“Hell and Earth” Elizabeth Bear

Hell and Earth is the second half of the story begun in Ink and Steel (post). I have unfortunately left this too long between reading and writing up (3 weeks? maybe more) so this will be briefer notes than originally intended.

This pair of books are very much two halves of a larger story – although there’s some degree of resolution at the end of Ink and Steel (and it’s not a cliff hanger), most of the plotlines don’t come to fruition until this book. But this half of the story feels more like Kit Marlowe’s story (where the first half was more Will Shakespeare’s or perhaps more balanced between the two). Over the course of Ink and Steel Bear set up her world where the land of mortals (England as ruled by Elizabeth I) is linked to the court of the Daoine Sidhe (as ruled by the Mebd). Now Elizabeth is dying, as all mortals inevitably must, which threatens the Fae due to this linkage as well as potentially plunging the mortal world into the chaos of a succession crisis.
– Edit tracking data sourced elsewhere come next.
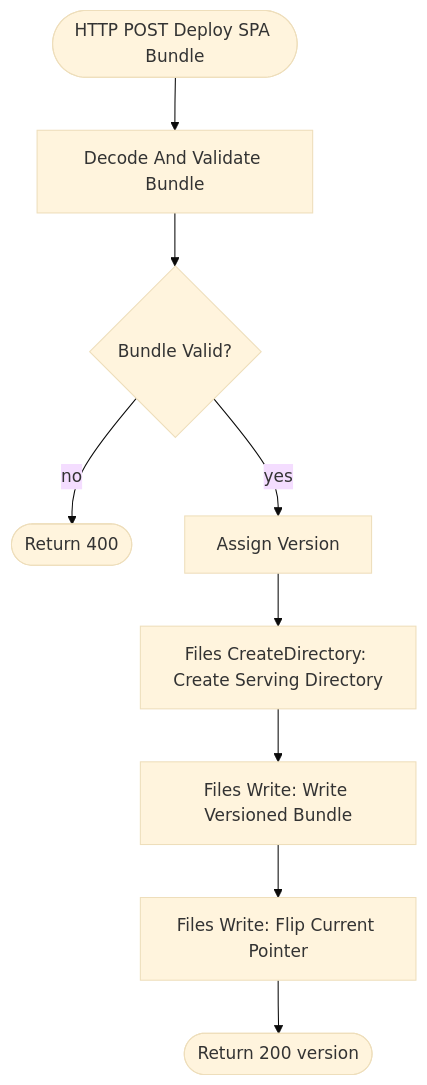
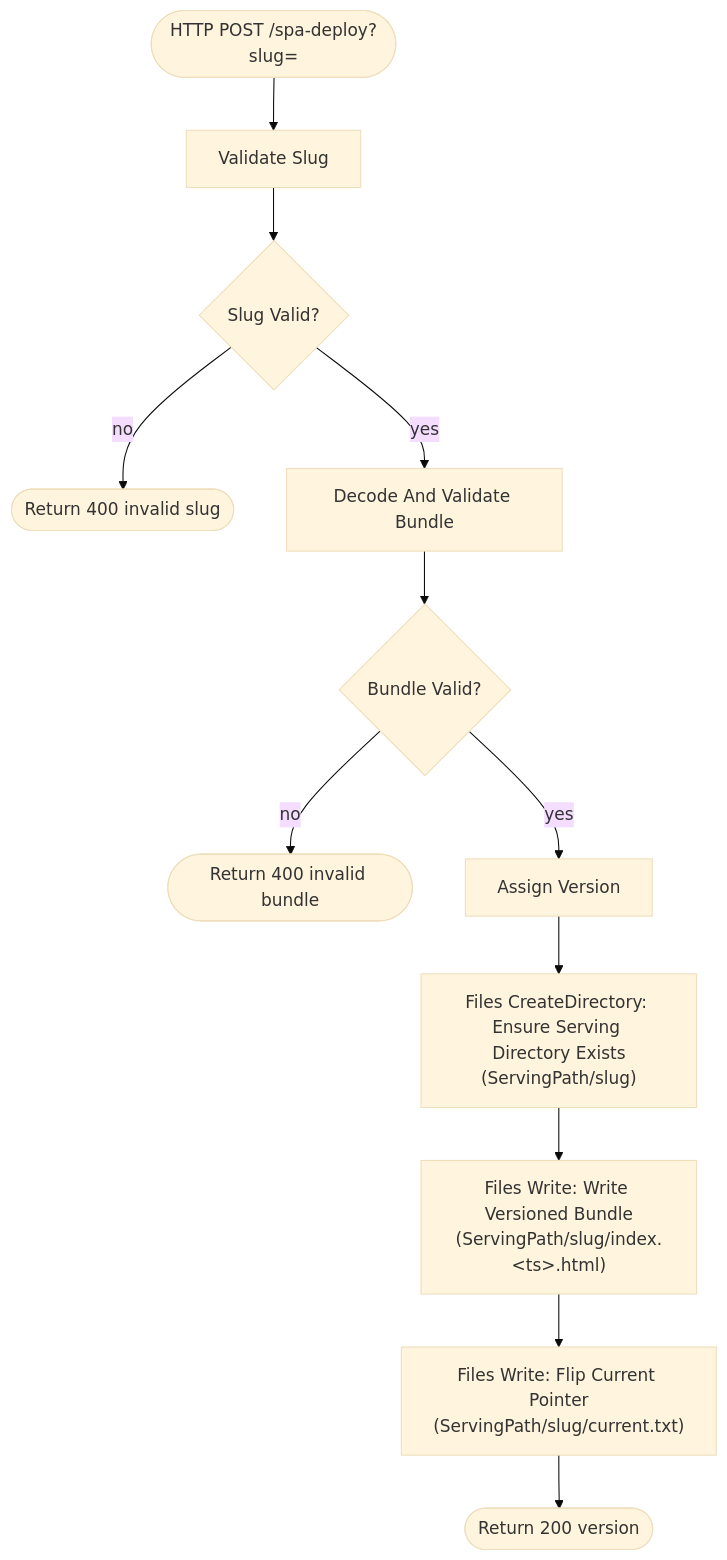
The diagram in frends/deploy-spa-bundle/deploy-spa-bundle.spec.md (qconn-io/frends-spa), drawn with Mermaid (base theme) before and after one commit. The commit also changed other lines of this file and 7 other files, not shown here.

````diff
--- a/frends/deploy-spa-bundle/deploy-spa-bundle.spec.md
+++ b/frends/deploy-spa-bundle/deploy-spa-bundle.spec.md
@@ -82,11 +92,14 @@
 ```mermaid
 flowchart TD
-  T([HTTP POST Deploy SPA Bundle]) --> D[Decode And Validate Bundle]
+  T([HTTP POST /spa-deploy?slug=]) --> S[Validate Slug]
+  S --> SV{Slug Valid?}
+  SV -- no --> RS400([Return 400 invalid slug])
+  SV -- yes --> D[Decode And Validate Bundle]
   D --> V{Bundle Valid?}
-  V -- no --> R400([Return 400])
+  V -- no --> R400([Return 400 invalid bundle])
   V -- yes --> VN[Assign Version]
-  VN --> CD[Files CreateDirectory: Create Serving Directory]
-  CD --> W1[Files Write: Write Versioned Bundle]
-  W1 --> W2[Files Write: Flip Current Pointer]
+  VN --> CD["Files CreateDirectory: Ensure Serving Directory Exists<br/>(ServingPath/slug)"]
+  CD --> W1["Files Write: Write Versioned Bundle<br/>(ServingPath/slug/index.&lt;ts&gt;.html)"]
+  W1 --> W2["Files Write: Flip Current Pointer<br/>(ServingPath/slug/current.txt)"]
   W2 --> OK([Return 200 version])
 ```
````
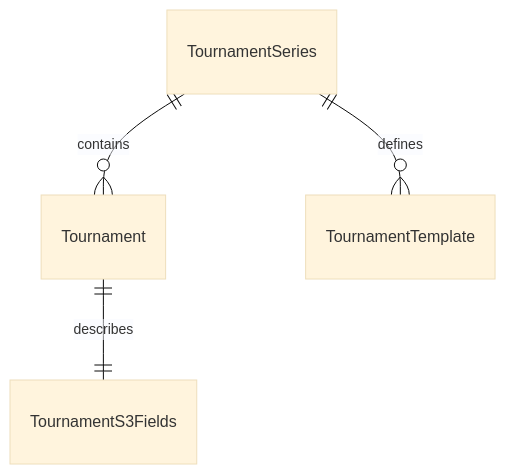
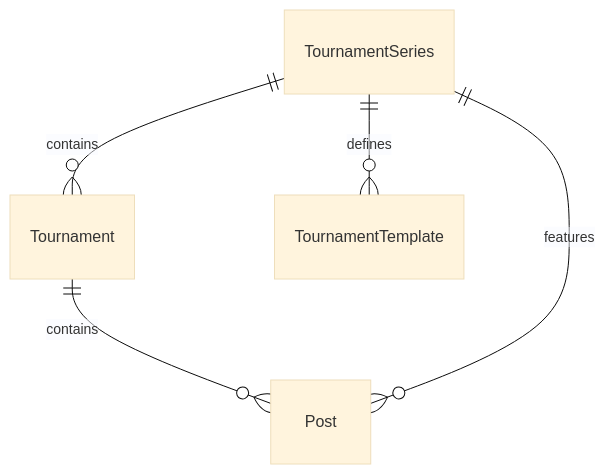
Before and after one commit to MarioKartCentral/MarioKartCentral: the sixth of 16 diagrams in docs/database.md, drawn with Mermaid (base theme). The commit also changed other lines of this file and 37 other files, not shown here.

Commit message:
Implement multi-database architecture

````diff
--- a/docs/database.md
+++ b/docs/database.md
@@ -228,7 +229,8 @@
 ```mermaid
 erDiagram
     %% Structure
     TournamentSeries ||--o{ Tournament : "contains"
     TournamentSeries ||--o{ TournamentTemplate : "defines"
-    Tournament ||--|| TournamentS3Fields : "describes"
+    Tournament ||--o{ Post : "contains"
+    TournamentSeries ||--o{ Post : "features"
 ```
````
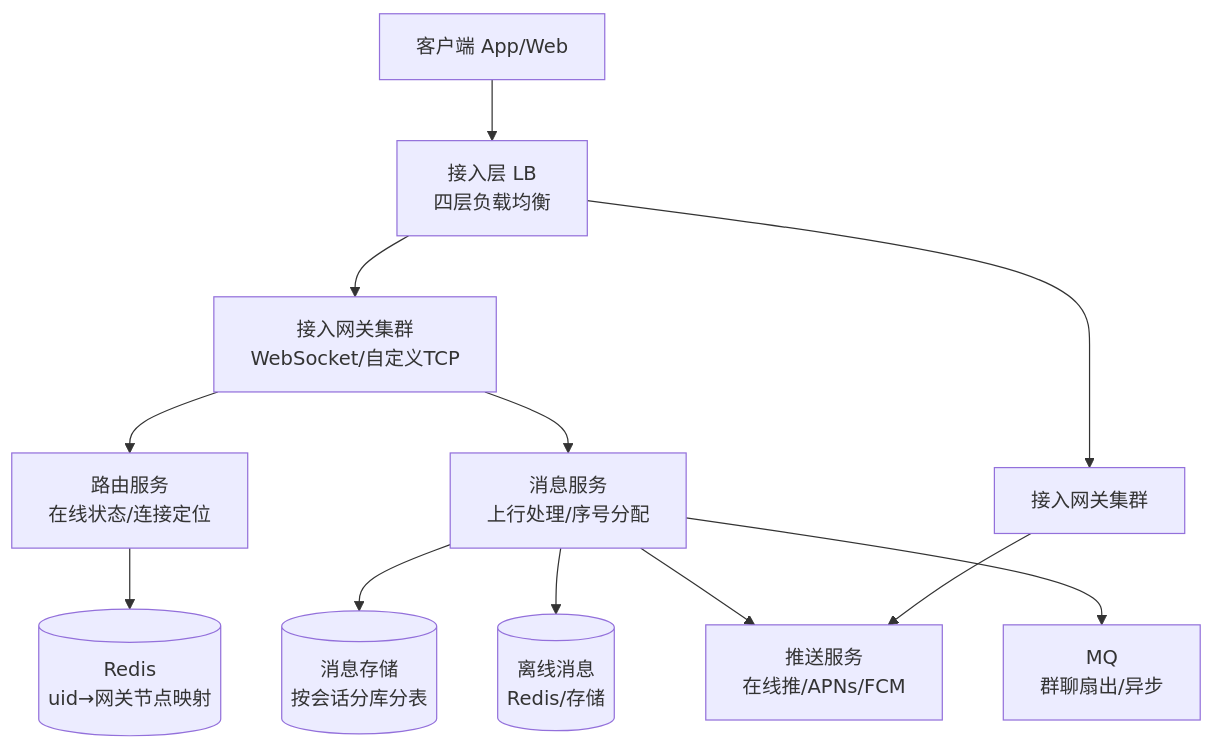
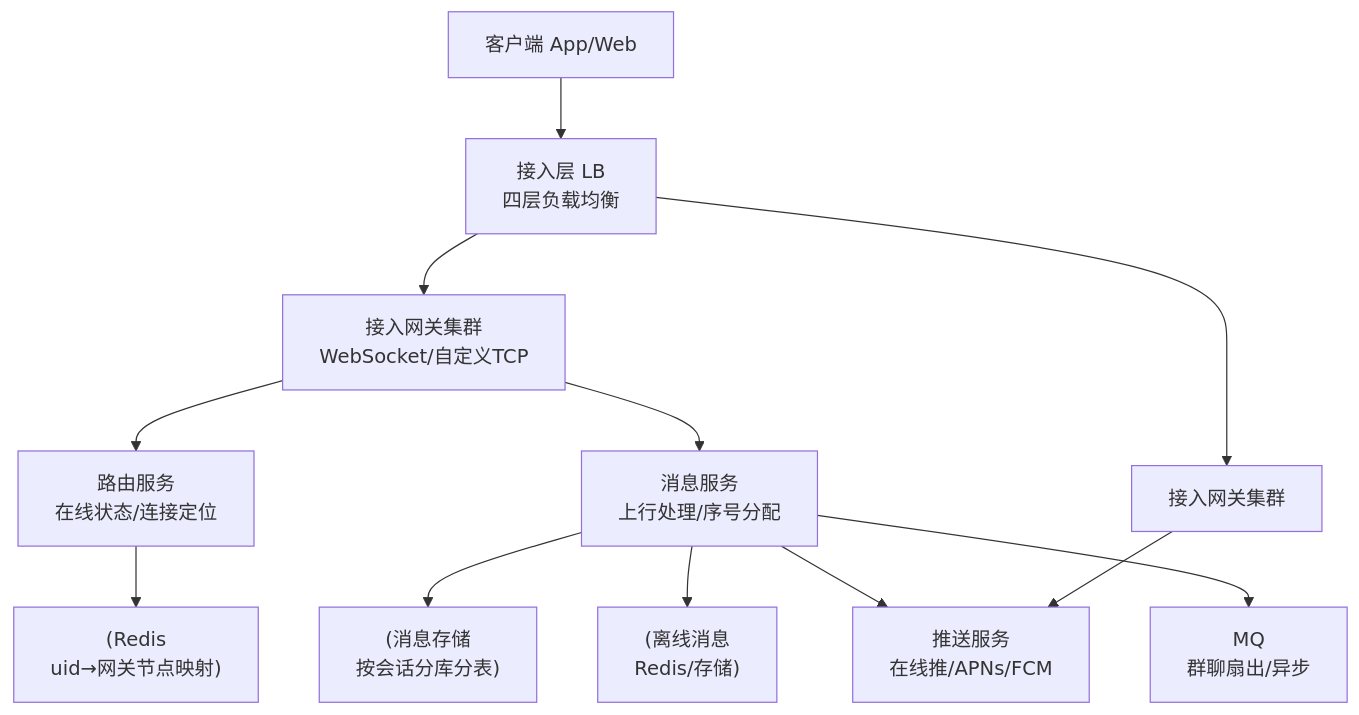
One commit to regding/java-interview-prep changed the sixth of 9 diagrams in 20-system-design-cases-2.md. Above: the diagram before and after it, drawn with Mermaid. The commit also changed other lines of this file and 20 other files, not shown here.

First line of the commit message:
fix: 全库 mermaid 中文节点标签统一加引号

````diff
--- a/20-system-design-cases-2.md
+++ b/20-system-design-cases-2.md
@@ -314,14 +314,14 @@
 ```mermaid
 flowchart TD
-    C1[客户端 App/Web] --> LB[接入层 LB<br/>四层负载均衡]
-    LB --> GW1[接入网关集群<br/>WebSocket/自定义TCP]
-    LB --> GW2[接入网关集群]
-    GW1 --> ROUTE[路由服务<br/>在线状态/连接定位]
-    ROUTE --> RD[(Redis<br/>uid→网关节点映射)]
-    GW1 --> MSG[消息服务<br/>上行处理/序号分配]
-    MSG --> ST[(消息存储<br/>按会话分库分表)]
-    MSG --> OFFLINE[(离线消息<br/>Redis/存储)]
-    MSG --> PUSH[推送服务<br/>在线推/APNs/FCM]
-    MSG --> MQ[MQ<br/>群聊扇出/异步]
+    C1["客户端 App/Web"] --> LB["接入层 LB<br/>四层负载均衡"]
+    LB --> GW1["接入网关集群<br/>WebSocket/自定义TCP"]
+    LB --> GW2["接入网关集群"]
+    GW1 --> ROUTE["路由服务<br/>在线状态/连接定位"]
+    ROUTE --> RD["(Redis<br/>uid→网关节点映射)"]
+    GW1 --> MSG["消息服务<br/>上行处理/序号分配"]
+    MSG --> ST["(消息存储<br/>按会话分库分表)"]
+    MSG --> OFFLINE["(离线消息<br/>Redis/存储)"]
+    MSG --> PUSH["推送服务<br/>在线推/APNs/FCM"]
+    MSG --> MQ["MQ<br/>群聊扇出/异步"]
     GW2 --> PUSH
 ```
````
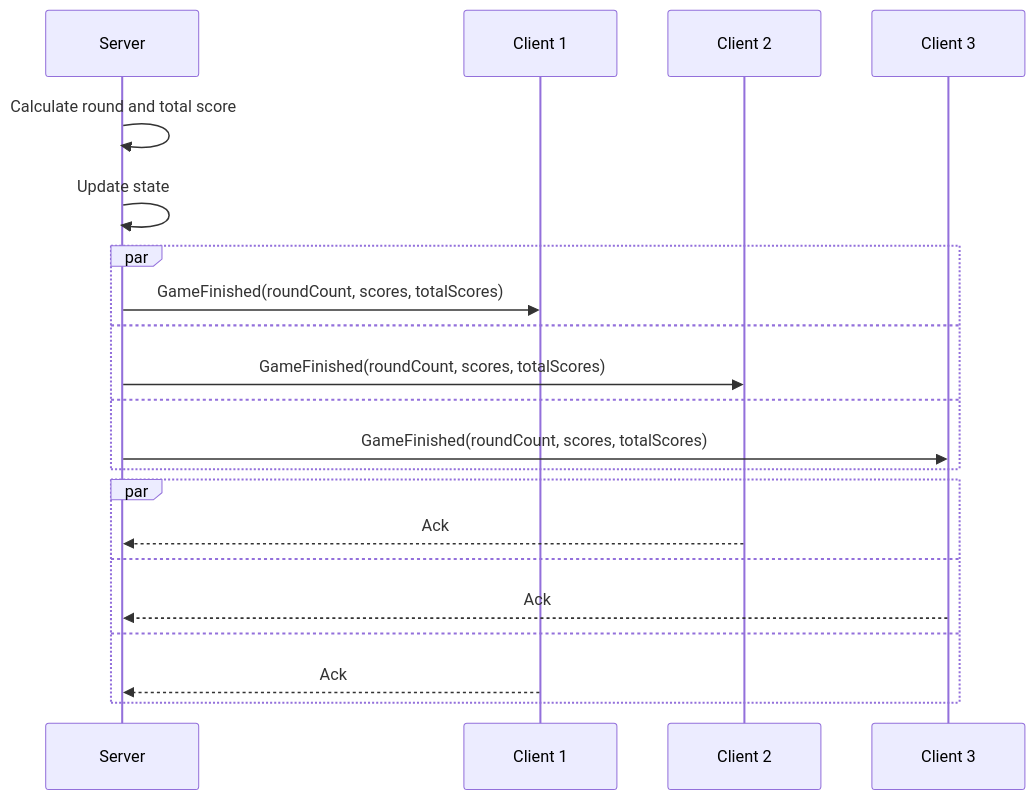
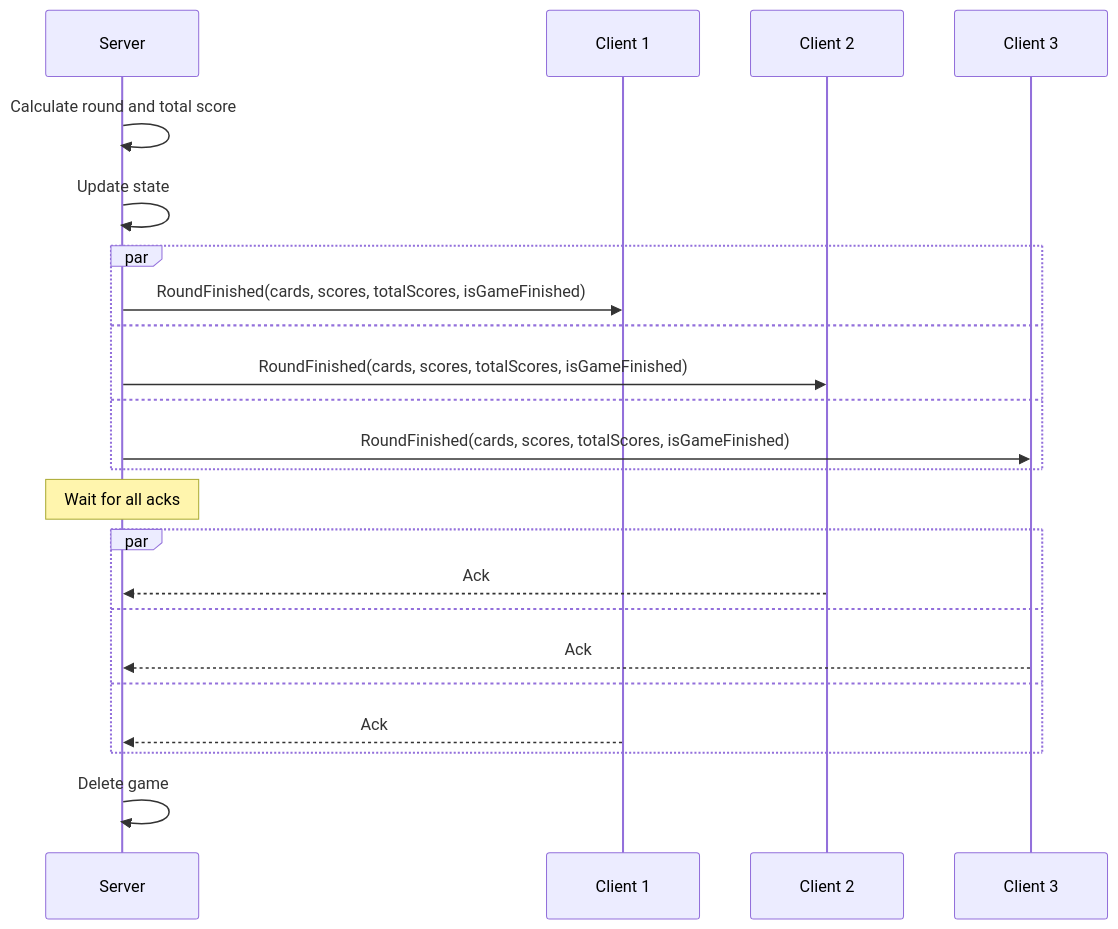
Before and after one commit to roman-zubarevich/another: diagram 15 of 15 in README.md, drawn with Mermaid. The commit also changed other lines of this file, not shown here.

````diff
--- a/README.md
+++ b/README.md
@@ -525,23 +485,25 @@
 ```mermaid
 sequenceDiagram
     participant S as Server
     participant C1 as Client 1
     participant C2 as Client 2
     participant C3 as Client 3
     S->>S: Calculate round and total score
     S->>S: Update state
     par
-        S->>C1: GameFinished(roundCount, scores, totalScores)
+        S->>C1: RoundFinished(cards, scores, totalScores, isGameFinished)
     and
-        S->>C2: GameFinished(roundCount, scores, totalScores)
+        S->>C2: RoundFinished(cards, scores, totalScores, isGameFinished)
     and
-        S->>C3: GameFinished(roundCount, scores, totalScores)
+        S->>C3: RoundFinished(cards, scores, totalScores, isGameFinished)
     end
+    Note over S: Wait for all acks
     par
         C2-->>S: Ack
     and
         C3-->>S: Ack
     and
         C1-->>S: Ack
     end
+    S->>S: Delete game
 ```
````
But that’s almost the B-plot, the main thrust of the story is Kit discovering what was done to him in his youth that’s left him with PTSD and symbols carved into his flesh. It wasn’t just petty sadism on the part of his tormentor, but is another way in which Kit is a tool that has been shaped to fit a long term plan to alter the stories that shape the world.

Mortality is a thread that runs through the whole book – it even opens with the discovery of Edmund Spenser dead in his home. But it’s not just mortality that keeps cropping up it’s also the aftermath and the grieving, and how the people left behind cope. Not just Elizabeth and whether & how the country and the Fae are going to survive the turmoil of her passing away. But also on a more intimate level – Will is dying, slowly but surely, as all mortals will. But Kit is not entirely mortal any more and beginning to live with the realisation that all that he loved in the mortal realm will inevitably fade away.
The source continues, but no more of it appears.